Jeffrey Lewis writes: It seems impossible to imagine the most impoverished, backward communist regime in Asia, run by a madman and recovering from a crippling famine, should set out to build a long-range missile that could deliver a nuclear weapon all the way to the United States. And yet Mao Zedong’s China did it.
In 1964, as today, Americans had trouble accepting the new reality of their vulnerability. United States officials were slow to realize that China was on the verge of testing a nuclear weapon that year, and later were surprised to learn that Beijing was not willing to settle for only short-range missiles that could strike neighbors like Japan. The scope of Mao’s ambition — to develop a thermonuclear weapon that could hit the United States — did not match American preconceptions of China. And so, collectively, we did not believe it.

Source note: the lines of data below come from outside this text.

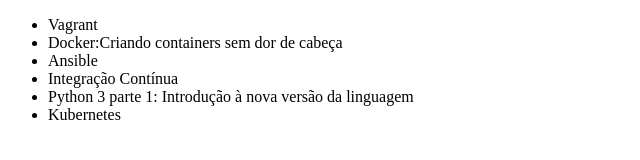
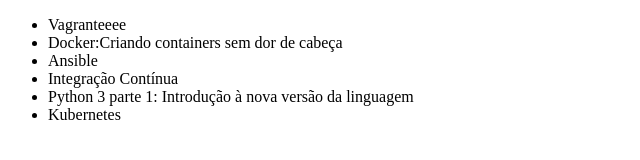
Before and after one commit to guilhermerli/meu-primeiro-git, a plain HTML site: page index.html in a window 1280 px wide. Shown: the full height of the page, 0-640 px from the left. Drawn offline with Linux system fonts and the light colour scheme.

Commit message:
Alterando o código

```diff
--- a/index.html
+++ b/index.html
@@ -6,7 +6,7 @@
 </head>
 <body>
     <ul>
-        <li>Vagrant</li>
+        <li>Vagranteeee</li>
         <li>Docker:Criando containers sem dor de cabeça</li>
         <li>Ansible</li>
         <li>Integração Contínua</li>
```
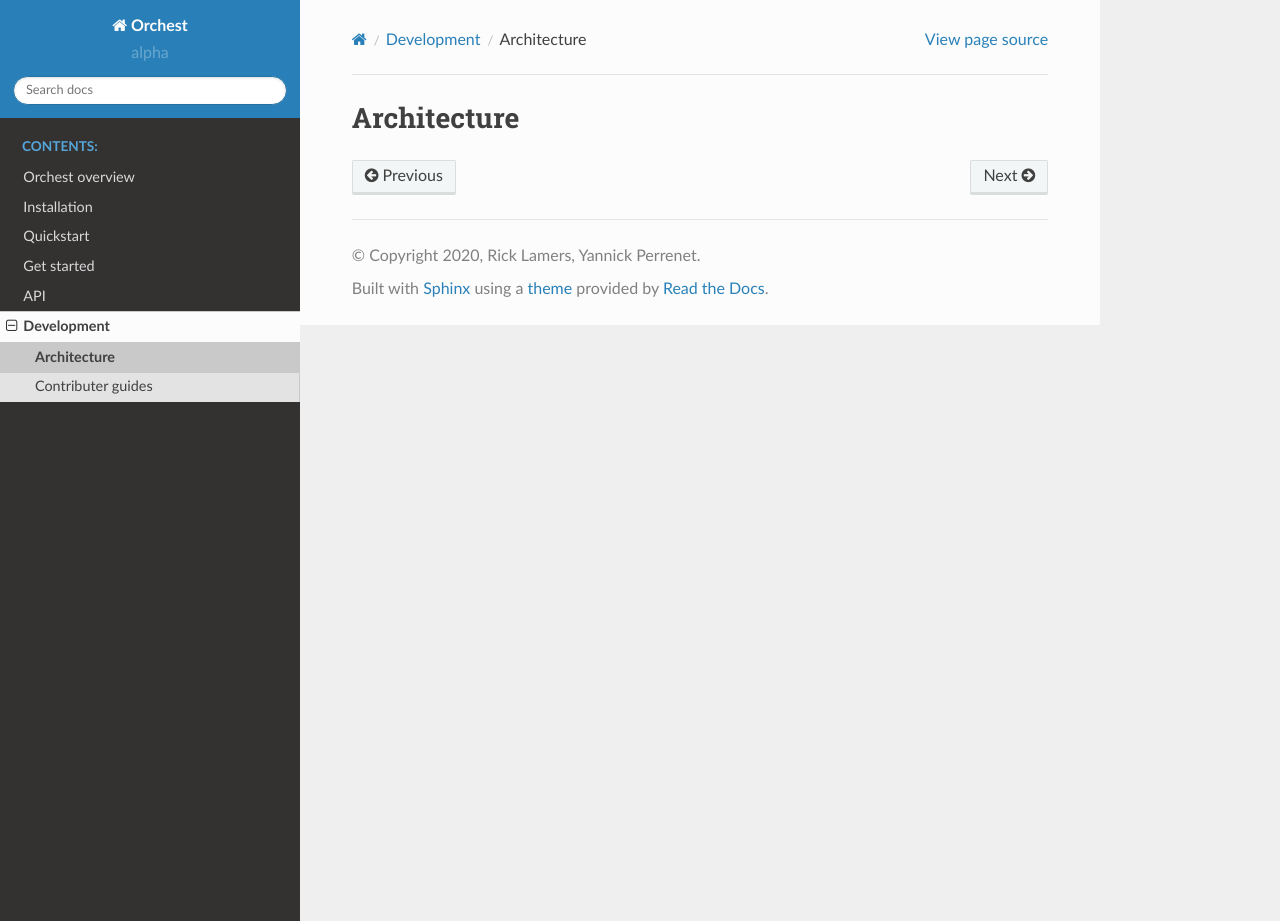
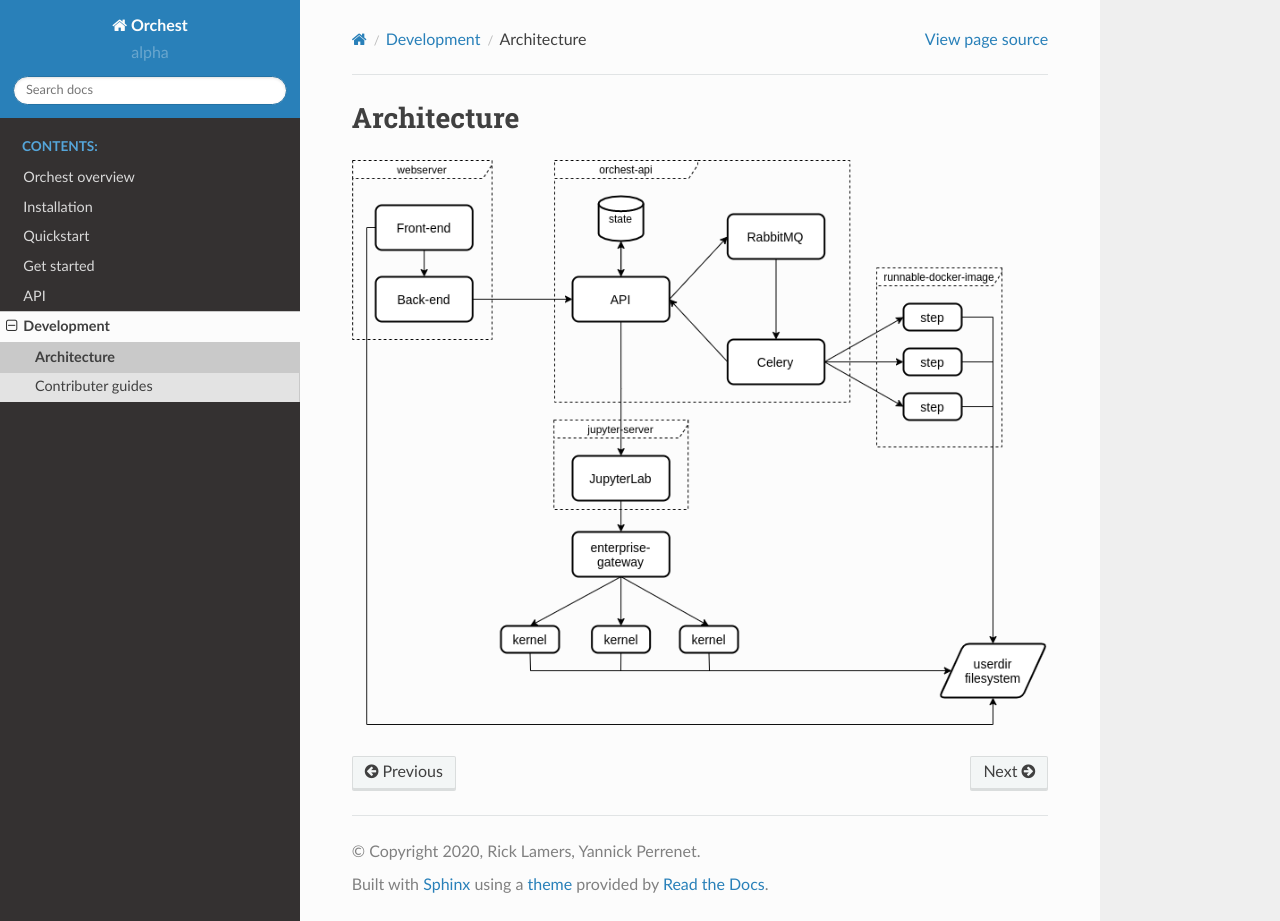
Before and after one commit to ReactExpert918/orchest, a Sphinx documentation site: the page built from docs/source/development/architecture.rst, in a window 1280 px wide and 921 px high. Built offline with Sphinx 7.4.7 and the Read the Docs theme 2.0.0, drawn with Linux system fonts in a browser that asks for light colours.

Commit message:
Add initial architecture visualization

```diff
--- a/docs/source/development/architecture.rst
+++ b/docs/source/development/architecture.rst
@@ -1,2 +1,6 @@
 Architecture
 ============
+
+.. image:: img/orchest-architecture.png
+  :width: 800
+  :alt: Alternative text
```
Also changed, not shown: docs/source/development/img/orchest-architecture.png (added).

Over the past few years, North Korea has made every possible effort to indicate that, like Mao’s China, it was committed to developing a nuclear-armed intercontinental range ballistic missile. Starting in 2014, North Korea began testing missiles at a much faster pace than before. Kim Jong-un, the country’s leader, began visiting defense industry plants all over the North, showing off newly built facilities and the new machine tools inside them. North Korea began releasing increasingly explicit pictures of its missile program, including some of new rocket engines and tests of the vehicle that would protect a nuclear weapon as it re-entered the atmosphere. [Continue reading…]